But finishing the filming wasn’t the only concern of The WorkShop staff. They were worried about the health of the people of Chinle, whom they’d come to love during four years spent getting to know its residents and tribal leaders.
Of U.S. regions affected by the pandemic, Najavo Nation has been one of the hardest hit per capita. Through mid-June, there were more than 6,000 confirmed cases, and more than 300 deaths, in a population of 175,000 spread out over 27,000 square miles in northern Arizona, Utah, and New Mexico. The infection rate of 3.4% is much higher than the 1.9% infection rate in New York state.
Exacerbating conditions is the lack of infrastructure in the region, according to Sriram Shamasunder, an associate professor of medicine at the University of California, San Francisco.
“I would say that one-third of the population doesn’t have electricity or running water,” he told HealthNews in June, and “that means that while ‘shelter-in-place’ may for us be an inconvenience, for many Native Americans it’s an impossibility. If you don’t have a refrigerator to store food, or water to drink, then you’re not going to be able to just stay at home.”
These were living conditions that Basketball or Nothing director Matt Howley and others saw firsthand in Chinle.
“Seeing the commitment of a 16-year-old who wakes up at 5 a.m. with his mother to be the first in line at the water well so that his family can have water for the week ... those stories are impossible to forget,” said Howley. “When one of these players invites you into his home and you get to experience their life in a very small way, it changes you. When someone lets you into their world ... it creates an entirely new level of empathy and understanding.”
So the team was particularly worried about the impact of the coronavirus on Chinle.
“We’ve been hearing over and over again, ‘Wash your hands, wash your hands,’” said WorkShop CEO Tom Farrell of instructions from the CDC on how to curb the pandemic’s transmission. “Well, what if you don’t have running water?”
Joe Witthohn, WorkShop’s executive producer, helped coordinate efforts in Southeast Pennsylvania to procure and send more than 3,000 masks and other items to Chinle’s residents. In addition, Farrell worked with Scott and Don Avellino of Revivalist Spirits distillery in Elverson, Pa., to donate two 55-gallon drums of hand sanitizer to Chinle.
Their concern has not been lost on Chinle High School’s athletic director, Shaun Martin, who figures prominently in Basketball or Nothing.
“We hear from people who come through Navajo Nation and have big ideas, all the time,” he said. “But how many come to fruition? And the ones that come to fruition, how many have the best interests of the local people in mind?
“The people at The WorkShop told our story from our perspective. But then they stuck around in our community with the right intentions. Their actions have proven that they care. The things they sent have been enormously helpful. It was almost impossible for us to get masks and gloves. They showed we’re still in the forefront of their minds.”

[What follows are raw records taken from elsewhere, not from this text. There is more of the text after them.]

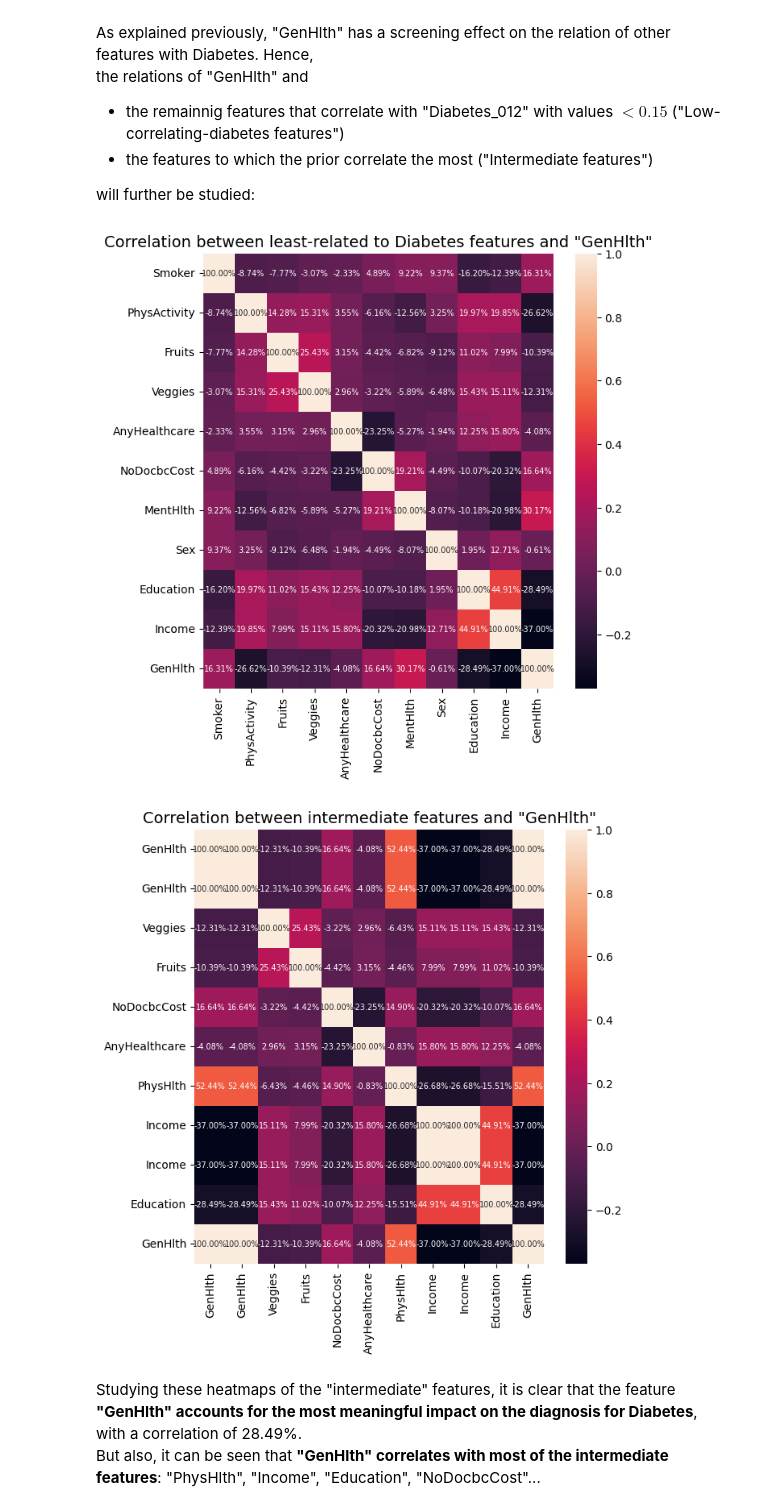
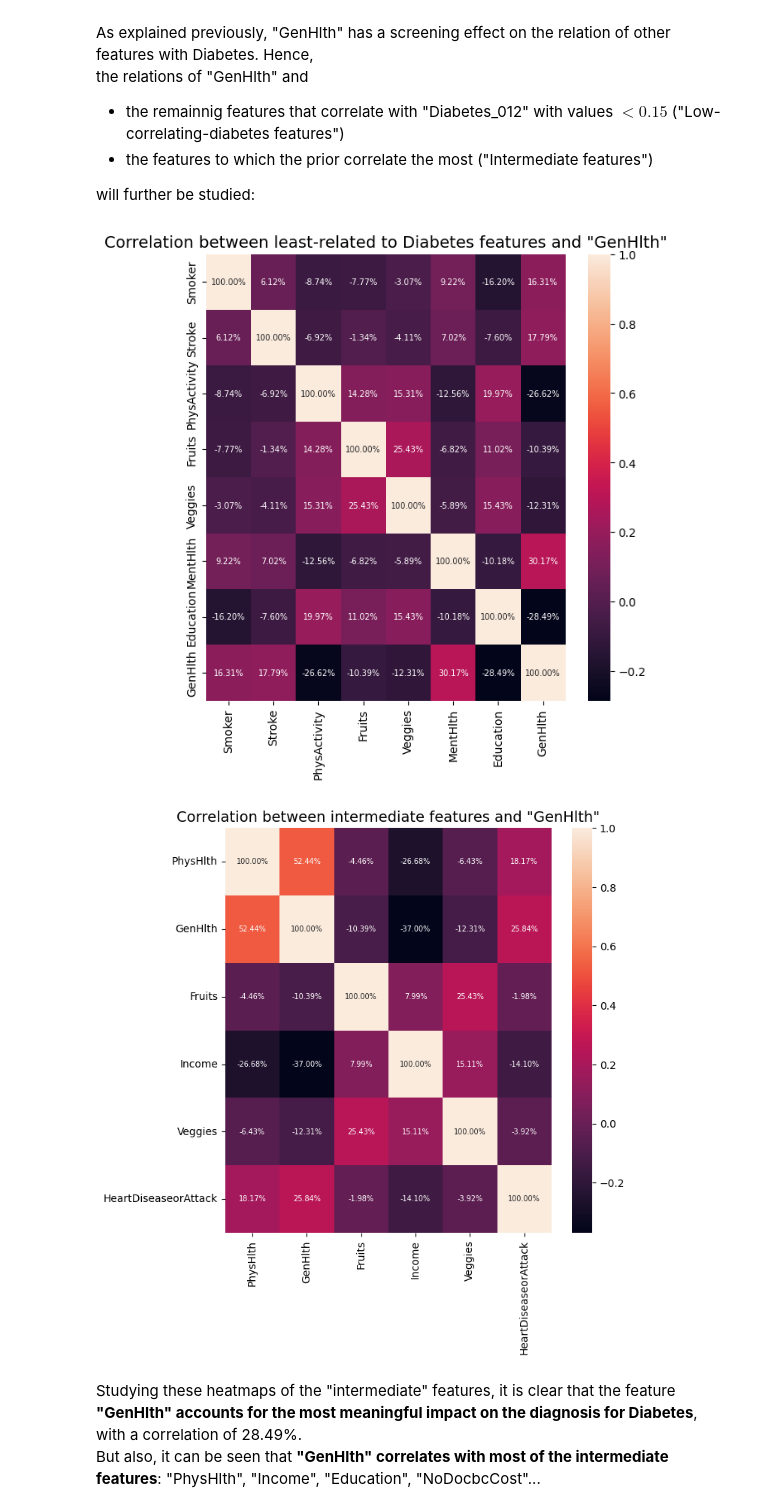
Before and after one commit to AliGarAlon/Diabetes_Project, a Jupyter notebook: diabetes_model.ipynb, the cells around one changed output. Saved outputs shown, nothing was run; the diff lists cells and outputs as text; code cells hidden in the pictures.

```diff
--- a/diabetes_model.ipynb
+++ b/diabetes_model.ipynb
@@ -813,23 +813,35 @@ the relations of "GenHlth" and
 
 will further be studied:
 # %%
+# Features with correlation with "Diabetes_012" < 0.15
+no_corr_diabetes = df_reduced.columns[(df_reduced.corr()["Diabetes_012"].abs()<0.15)]
 # HEATMAP OF 'GenHlth' AND LOW-CORRELATING-DIABETES FEATURES
 no_corr_diabetes= (no_corr_diabetes).tolist()
 no_corr_diabetes.append("GenHlth")
 plt.figure(figsize=(7, 7))
-sb.heatmap(df_reduced[no_corr_diabetes].corr(), annot=True, fmt='.2%', annot_kws={'size': 7})
+sb.heatmap(df_reduced[no_corr_diabetes].corr(), annot=True, fmt='.2%', annot_kws={'size': 7}, ax=axes[0])
 plt.title('Correlation between least-related to Diabetes features and "GenHlth"', fontsize=14);
 # %% [output]
-[figure, old version]
+[figure, new version]
 # %%
+# Max correlation value of this features in the whole dataframe
+max_values_ncd = df_reduced.corr().replace(1,np.nan).abs().describe().loc['max', no_corr_diabetes]
+# Attributes to which they correlate the most.
+intermediate_correlations=[]
+for i, feature in enumerate(max_values_ncd.index):
+    # for every index in max_values_ncd, find the column name where value
+    # matches the value in max_values_ncd
+    name = df_reduced.columns[df_reduced.corr().abs()[feature]==max_values_ncd[feature]].tolist()
+    intermediate_correlations.append(name[0])
+
 # HEATMAP OF 'GenHlth' AND INTERMEDIATE FEATURES
 #intermediate_correlations= (intermediate_correlations).tolist()
-intermediate_correlations.append("GenHlth")
+intermediate_correlations = list(set(intermediate_correlations))
 plt.figure(figsize=(7, 7))
 sb.heatmap(df_reduced[intermediate_correlations].corr(), annot=True, fmt='.2%', annot_kws={'size': 7})
 plt.title('Correlation between intermediate features and "GenHlth"', fontsize=14);
 # %% [output]
-[figure, old version]
+[figure, new version]
 # %% [markdown]
 Studying these heatmaps of the "intermediate" features, it is clear that the feature **"GenHlth" accounts for the most meaningful impact on the diagnosis for Diabetes**, with a correlation of 28.49%. <br>
 But also, it can be seen that **"GenHlth" correlates with most of the intermediate features**: "PhysHlth", "Income", "Education", "NoDocbcCost"...
```
Also changed, not shown: parts of 1 cell of this notebook.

The folks at The WorkShop know they sent a lot of material the Navajo people’s way. They believe they received much more in return.

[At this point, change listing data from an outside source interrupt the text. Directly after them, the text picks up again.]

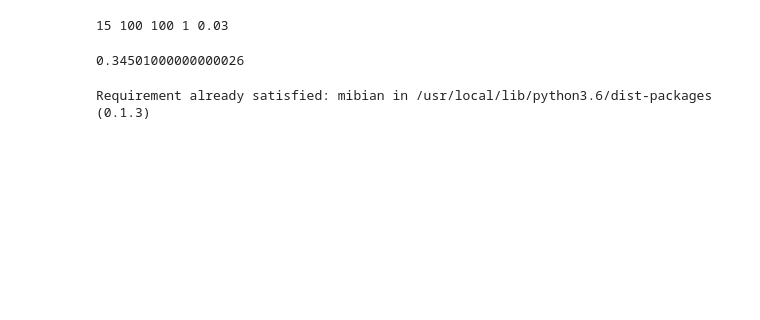
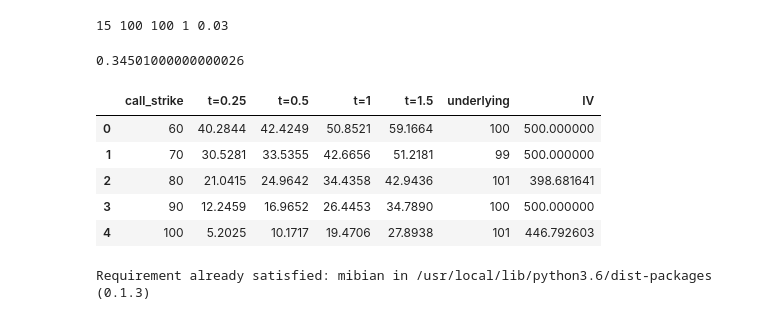
Before and after one commit to RancyChepchirchir/Financial_Stuff, a Jupyter notebook: NM_Assign1.ipynb, the cells around one changed output. Drawn from its saved outputs; the diff is of its cells as text; code cells hidden in the pictures; blank space fills up the shorter version.

```diff
--- a/NM_Assign1.ipynb
+++ b/NM_Assign1.ipynb
@@ -144,3 +156,12 @@ implied_volatility(15,100,100,1,0.03)
+# %%
+call.head()
+# %% [output]
+|  | call_strike | t=0.25 | t=0.5 | t=1 | t=1.5 | underlying | IV |
+| 0 | 60 | 40.2844 | 42.4249 | 50.8521 | 59.1664 | 100 | 500.000000 |
+| 1 | 70 | 30.5281 | 33.5355 | 42.6656 | 51.2181 | 99 | 500.000000 |
+| 2 | 80 | 21.0415 | 24.9642 | 34.4358 | 42.9436 | 101 | 398.681641 |
+| 3 | 90 | 12.2459 | 16.9652 | 26.4453 | 34.7890 | 100 | 500.000000 |
+| 4 | 100 | 5.2025 | 10.1717 | 19.4706 | 27.8938 | 101 | 446.792603 |
 # %%
 !pip install mibian
 from mibian import BS
```
Also changed, not shown: parts of 13 cells of this notebook.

“I think about these kids every day,” Howley said. “Our crew would talk on a nightly basis about the things that we complain about and how they pale in comparison to what we were seeing on Navajo Nation.

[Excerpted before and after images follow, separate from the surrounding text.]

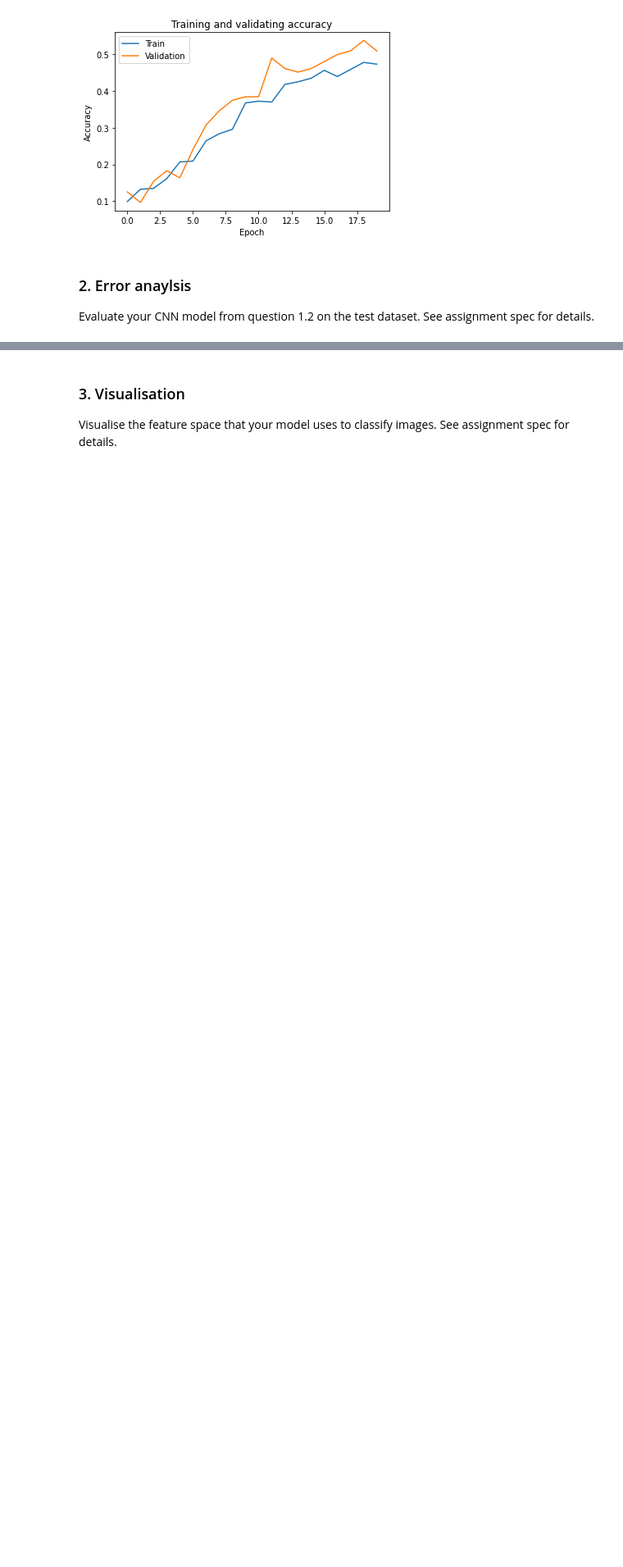
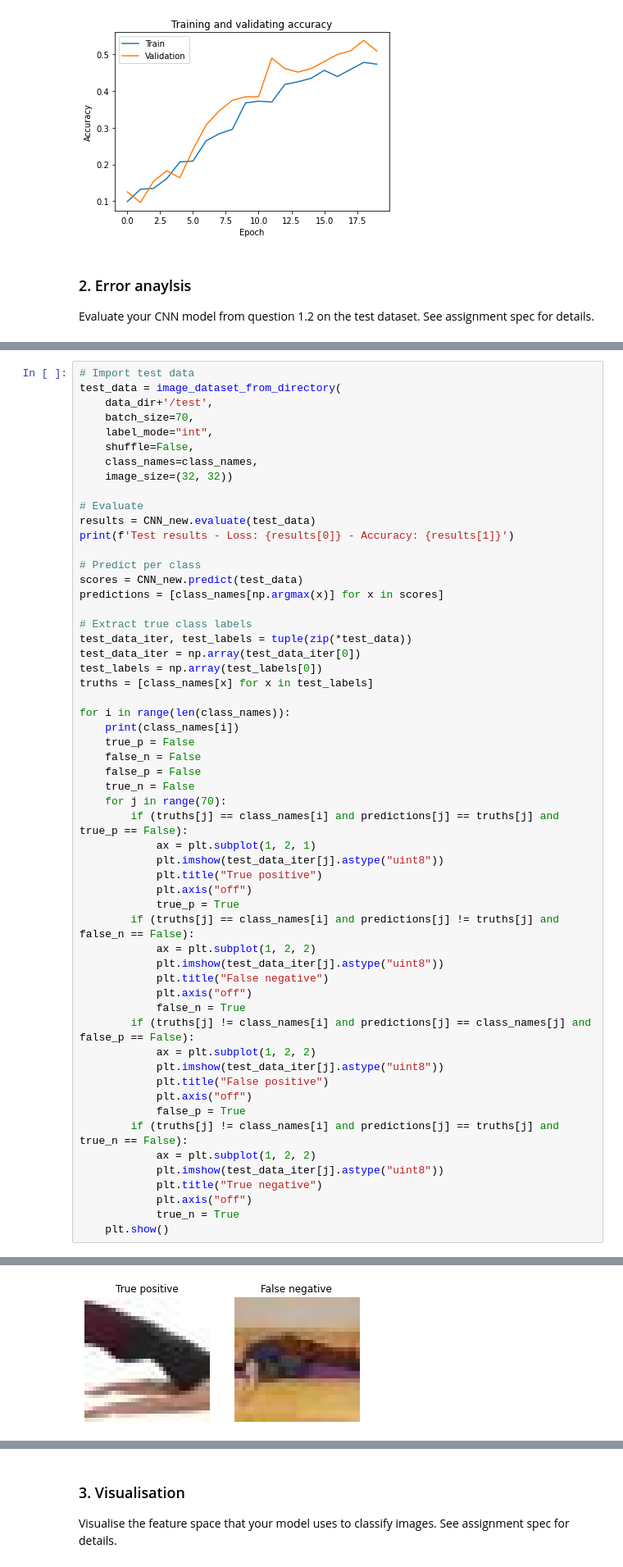
Before and after one commit to byi649/CNN-image-classification, a Jupyter notebook: COMP90086_asst2_2022.ipynb, the cells around one changed output, grey strips where cells are left out. Shown at 82% size. Drawn from its saved outputs; the diff is of its cells as text; blank space fills up the shorter version.

```diff
--- a/COMP90086_asst2_2022.ipynb
+++ b/COMP90086_asst2_2022.ipynb
@@ -191,0 +186,57 @@ Test results - Loss: 1.3967492580413818 - Accuracy: 0.5096153616905212%
+# %%
+# Import test data
+test_data = image_dataset_from_directory(
+    data_dir+'/test',
+    batch_size=70,
+    label_mode="int",
+    shuffle=False,
+    class_names=class_names,
+    image_size=(32, 32))
+
+# Evaluate
+results = CNN_new.evaluate(test_data)
+print(f'Test results - Loss: {results[0]} - Accuracy: {results[1]}')
+
+# Predict per class
+scores = CNN_new.predict(test_data)
+predictions = [class_names[np.argmax(x)] for x in scores]
+
+# Extract true class labels
+test_data_iter, test_labels = tuple(zip(*test_data))
+test_data_iter = np.array(test_data_iter[0])
+test_labels = np.array(test_labels[0])
+truths = [class_names[x] for x in test_labels]
+
+for i in range(len(class_names)):
+    print(class_names[i])
+    true_p = False
+    false_n = False
+    false_p = False
+    true_n = False
+    for j in range(70):
+        if (truths[j] == class_names[i] and predictions[j] == truths[j] and true_p == False):
+            ax = plt.subplot(1, 2, 1)
+            plt.imshow(test_data_iter[j].astype("uint8"))
+            plt.title("True positive")
+            plt.axis("off")
+            true_p = True
+        if (truths[j] == class_names[i] and predictions[j] != truths[j] and false_n == False):
+            ax = plt.subplot(1, 2, 2)
+            plt.imshow(test_data_iter[j].astype("uint8"))
+            plt.title("False negative")
+            plt.axis("off")
+            false_n = True
+        if (truths[j] != class_names[i] and predictions[j] == class_names[j] and false_p == False):
+            ax = plt.subplot(1, 2, 2)
+            plt.imshow(test_data_iter[j].astype("uint8"))
+            plt.title("False positive")
+            plt.axis("off")
+            false_p = True
+        if (truths[j] != class_names[i] and predictions[j] == truths[j] and true_n == False):
+            ax = plt.subplot(1, 2, 2)
+            plt.imshow(test_data_iter[j].astype("uint8"))
+            plt.title("True negative")
+            plt.axis("off")
+            true_n = True
+    plt.show()
+# %% [output]
@@ -191,0 +247 @@ Test results - Loss: 1.3967492580413818 - Accuracy: 0.5096153616905212%
+[figure, added]
```
Also changed, not shown: parts of 2 cells of this notebook.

“But these kids didn’t complain or let their situations get the best of them. They fought and continue to fight. It can be very hard on the reservation, but they aren’t making excuses.
“People might think these kids are lucky because they got their stories told to a global audience. But I feel that we were lucky. We got to laugh with these kids, cry with them, get to know them, and now root for them.”